(Records provided Opens)

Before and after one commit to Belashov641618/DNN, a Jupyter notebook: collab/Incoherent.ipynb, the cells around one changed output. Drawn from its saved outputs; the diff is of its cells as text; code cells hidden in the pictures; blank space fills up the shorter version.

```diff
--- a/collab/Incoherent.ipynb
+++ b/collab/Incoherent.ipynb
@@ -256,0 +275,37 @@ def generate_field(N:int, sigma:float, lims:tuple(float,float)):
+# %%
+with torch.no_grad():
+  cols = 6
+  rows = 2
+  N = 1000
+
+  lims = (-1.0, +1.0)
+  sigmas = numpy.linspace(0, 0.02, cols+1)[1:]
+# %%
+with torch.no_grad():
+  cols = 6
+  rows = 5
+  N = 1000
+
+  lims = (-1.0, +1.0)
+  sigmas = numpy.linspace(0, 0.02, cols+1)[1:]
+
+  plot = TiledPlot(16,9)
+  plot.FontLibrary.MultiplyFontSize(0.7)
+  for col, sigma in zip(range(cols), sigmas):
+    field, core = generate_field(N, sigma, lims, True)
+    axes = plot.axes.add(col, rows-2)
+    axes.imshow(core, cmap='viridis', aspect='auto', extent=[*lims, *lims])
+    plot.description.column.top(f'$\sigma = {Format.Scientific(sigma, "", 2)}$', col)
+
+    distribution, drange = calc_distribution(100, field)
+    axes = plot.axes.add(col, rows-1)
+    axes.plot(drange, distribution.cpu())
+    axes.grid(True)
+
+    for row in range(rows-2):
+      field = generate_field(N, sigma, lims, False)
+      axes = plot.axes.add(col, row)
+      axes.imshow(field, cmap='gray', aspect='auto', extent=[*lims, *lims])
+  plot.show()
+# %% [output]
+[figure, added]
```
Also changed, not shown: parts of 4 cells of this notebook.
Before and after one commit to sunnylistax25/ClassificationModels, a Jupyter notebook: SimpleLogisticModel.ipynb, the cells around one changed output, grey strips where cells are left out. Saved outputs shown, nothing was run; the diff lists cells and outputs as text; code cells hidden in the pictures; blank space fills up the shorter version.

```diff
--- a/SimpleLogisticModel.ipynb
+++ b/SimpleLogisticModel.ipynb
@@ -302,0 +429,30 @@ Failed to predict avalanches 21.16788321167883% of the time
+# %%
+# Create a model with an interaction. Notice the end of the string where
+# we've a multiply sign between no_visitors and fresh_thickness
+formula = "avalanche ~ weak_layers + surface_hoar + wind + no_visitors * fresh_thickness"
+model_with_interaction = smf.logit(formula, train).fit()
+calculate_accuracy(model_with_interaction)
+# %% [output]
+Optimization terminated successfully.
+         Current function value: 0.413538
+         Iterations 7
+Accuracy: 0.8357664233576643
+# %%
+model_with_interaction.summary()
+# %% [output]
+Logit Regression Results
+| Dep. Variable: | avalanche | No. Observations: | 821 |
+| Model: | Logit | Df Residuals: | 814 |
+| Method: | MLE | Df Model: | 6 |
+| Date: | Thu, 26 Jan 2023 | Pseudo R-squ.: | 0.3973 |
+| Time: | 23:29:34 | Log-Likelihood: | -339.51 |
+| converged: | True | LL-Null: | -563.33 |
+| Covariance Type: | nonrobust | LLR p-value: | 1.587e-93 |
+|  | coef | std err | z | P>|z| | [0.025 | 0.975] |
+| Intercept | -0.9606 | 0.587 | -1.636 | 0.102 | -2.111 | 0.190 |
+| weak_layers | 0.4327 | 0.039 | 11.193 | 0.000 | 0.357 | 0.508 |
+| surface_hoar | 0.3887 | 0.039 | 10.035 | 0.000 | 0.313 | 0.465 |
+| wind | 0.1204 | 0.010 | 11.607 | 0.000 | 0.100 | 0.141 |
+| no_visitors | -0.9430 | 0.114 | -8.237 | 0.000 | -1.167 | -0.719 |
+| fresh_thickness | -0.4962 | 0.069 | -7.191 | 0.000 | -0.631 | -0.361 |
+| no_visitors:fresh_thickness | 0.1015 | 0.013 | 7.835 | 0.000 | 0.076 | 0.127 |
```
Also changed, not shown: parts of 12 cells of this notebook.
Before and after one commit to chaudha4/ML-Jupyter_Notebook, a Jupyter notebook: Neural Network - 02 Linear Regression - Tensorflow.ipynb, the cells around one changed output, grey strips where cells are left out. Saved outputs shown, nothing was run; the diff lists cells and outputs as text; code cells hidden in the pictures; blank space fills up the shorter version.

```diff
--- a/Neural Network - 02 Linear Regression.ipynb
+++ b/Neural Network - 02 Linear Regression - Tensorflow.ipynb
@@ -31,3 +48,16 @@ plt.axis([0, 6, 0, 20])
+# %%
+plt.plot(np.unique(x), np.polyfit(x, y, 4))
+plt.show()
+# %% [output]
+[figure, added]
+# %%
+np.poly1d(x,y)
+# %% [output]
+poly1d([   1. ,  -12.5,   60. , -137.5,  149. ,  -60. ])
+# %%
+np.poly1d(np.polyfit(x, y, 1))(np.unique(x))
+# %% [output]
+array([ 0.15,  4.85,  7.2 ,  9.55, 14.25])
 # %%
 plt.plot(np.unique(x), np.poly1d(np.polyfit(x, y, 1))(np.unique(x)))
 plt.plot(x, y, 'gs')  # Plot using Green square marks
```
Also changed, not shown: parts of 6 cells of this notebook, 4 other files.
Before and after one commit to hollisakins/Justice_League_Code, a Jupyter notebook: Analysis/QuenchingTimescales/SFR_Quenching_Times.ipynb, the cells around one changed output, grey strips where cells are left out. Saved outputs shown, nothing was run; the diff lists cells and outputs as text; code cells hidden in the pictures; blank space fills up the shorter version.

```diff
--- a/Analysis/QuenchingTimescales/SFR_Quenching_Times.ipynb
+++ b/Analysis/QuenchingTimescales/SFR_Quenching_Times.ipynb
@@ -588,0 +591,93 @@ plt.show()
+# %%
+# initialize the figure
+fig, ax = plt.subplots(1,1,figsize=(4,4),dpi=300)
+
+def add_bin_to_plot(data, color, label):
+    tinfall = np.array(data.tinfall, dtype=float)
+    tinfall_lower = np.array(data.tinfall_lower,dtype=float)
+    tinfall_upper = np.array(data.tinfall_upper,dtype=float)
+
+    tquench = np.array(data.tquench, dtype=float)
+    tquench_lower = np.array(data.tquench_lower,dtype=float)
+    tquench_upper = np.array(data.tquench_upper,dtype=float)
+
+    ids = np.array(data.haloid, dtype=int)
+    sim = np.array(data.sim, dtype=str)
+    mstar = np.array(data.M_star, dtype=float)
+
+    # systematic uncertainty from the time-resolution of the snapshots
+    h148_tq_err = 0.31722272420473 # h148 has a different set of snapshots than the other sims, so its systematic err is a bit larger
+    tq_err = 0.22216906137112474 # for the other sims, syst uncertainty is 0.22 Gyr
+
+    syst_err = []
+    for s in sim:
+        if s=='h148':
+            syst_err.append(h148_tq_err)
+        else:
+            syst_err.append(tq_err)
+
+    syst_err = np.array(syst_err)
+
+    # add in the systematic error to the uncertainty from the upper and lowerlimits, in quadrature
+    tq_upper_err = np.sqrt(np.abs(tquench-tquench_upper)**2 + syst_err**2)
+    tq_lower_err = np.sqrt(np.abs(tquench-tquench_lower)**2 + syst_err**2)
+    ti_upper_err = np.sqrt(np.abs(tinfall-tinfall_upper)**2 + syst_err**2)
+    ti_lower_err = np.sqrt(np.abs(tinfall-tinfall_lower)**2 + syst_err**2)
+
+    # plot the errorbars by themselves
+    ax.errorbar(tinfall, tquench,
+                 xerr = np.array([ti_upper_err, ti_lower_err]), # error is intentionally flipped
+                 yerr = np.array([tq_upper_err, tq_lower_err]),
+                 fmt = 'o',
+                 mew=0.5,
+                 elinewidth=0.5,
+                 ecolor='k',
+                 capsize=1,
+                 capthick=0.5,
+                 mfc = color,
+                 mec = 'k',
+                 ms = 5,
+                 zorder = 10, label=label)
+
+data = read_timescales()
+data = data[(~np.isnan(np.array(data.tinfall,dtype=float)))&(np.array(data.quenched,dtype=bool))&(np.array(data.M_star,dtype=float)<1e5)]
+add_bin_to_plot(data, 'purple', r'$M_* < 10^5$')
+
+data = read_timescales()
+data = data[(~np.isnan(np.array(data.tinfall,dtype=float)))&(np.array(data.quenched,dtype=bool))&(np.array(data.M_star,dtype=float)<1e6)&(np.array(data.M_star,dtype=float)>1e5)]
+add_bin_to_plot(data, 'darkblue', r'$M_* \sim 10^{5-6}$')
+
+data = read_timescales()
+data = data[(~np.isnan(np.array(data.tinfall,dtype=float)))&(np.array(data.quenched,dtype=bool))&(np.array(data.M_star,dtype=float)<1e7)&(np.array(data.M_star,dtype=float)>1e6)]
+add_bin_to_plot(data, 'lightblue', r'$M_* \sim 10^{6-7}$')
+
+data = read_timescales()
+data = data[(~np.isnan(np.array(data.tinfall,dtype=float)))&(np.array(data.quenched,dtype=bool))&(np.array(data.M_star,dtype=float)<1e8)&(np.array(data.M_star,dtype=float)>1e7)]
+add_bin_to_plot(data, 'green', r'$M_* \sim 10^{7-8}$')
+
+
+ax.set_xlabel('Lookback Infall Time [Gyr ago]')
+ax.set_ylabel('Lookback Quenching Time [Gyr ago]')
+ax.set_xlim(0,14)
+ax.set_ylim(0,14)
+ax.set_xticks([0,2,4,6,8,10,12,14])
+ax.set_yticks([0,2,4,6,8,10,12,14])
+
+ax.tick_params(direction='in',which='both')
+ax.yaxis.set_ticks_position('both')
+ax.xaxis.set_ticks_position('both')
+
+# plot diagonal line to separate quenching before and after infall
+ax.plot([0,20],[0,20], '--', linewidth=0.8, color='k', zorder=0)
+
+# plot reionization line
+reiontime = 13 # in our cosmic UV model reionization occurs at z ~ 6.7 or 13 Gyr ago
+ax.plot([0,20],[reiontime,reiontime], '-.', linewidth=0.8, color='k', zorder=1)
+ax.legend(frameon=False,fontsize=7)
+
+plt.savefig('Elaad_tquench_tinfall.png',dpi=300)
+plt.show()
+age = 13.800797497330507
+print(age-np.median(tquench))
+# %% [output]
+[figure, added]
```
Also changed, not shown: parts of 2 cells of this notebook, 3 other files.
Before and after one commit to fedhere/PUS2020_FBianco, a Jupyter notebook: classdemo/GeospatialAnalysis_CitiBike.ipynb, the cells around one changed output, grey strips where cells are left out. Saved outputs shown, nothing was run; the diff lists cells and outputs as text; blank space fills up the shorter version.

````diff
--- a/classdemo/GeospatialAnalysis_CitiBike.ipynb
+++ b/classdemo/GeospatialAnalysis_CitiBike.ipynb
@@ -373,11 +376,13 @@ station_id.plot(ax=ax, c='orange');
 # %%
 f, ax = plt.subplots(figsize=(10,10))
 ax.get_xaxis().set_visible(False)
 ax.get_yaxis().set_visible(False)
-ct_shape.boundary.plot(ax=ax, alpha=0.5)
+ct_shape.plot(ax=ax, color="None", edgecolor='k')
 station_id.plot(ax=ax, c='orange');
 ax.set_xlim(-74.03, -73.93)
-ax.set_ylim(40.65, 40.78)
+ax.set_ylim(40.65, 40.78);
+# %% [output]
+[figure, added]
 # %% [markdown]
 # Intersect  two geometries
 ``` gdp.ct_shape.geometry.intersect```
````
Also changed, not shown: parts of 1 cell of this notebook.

(Records provided Closes)

• Aim of the task: Out of the records above, pull the lines that include the word "zorder".

• Result below:
+                 zorder = 10, label=label)
+ax.plot([0,20],[0,20], '--', linewidth=0.8, color='k', zorder=0)
+ax.plot([0,20],[reiontime,reiontime], '-.', linewidth=0.8, color='k', zorder=1)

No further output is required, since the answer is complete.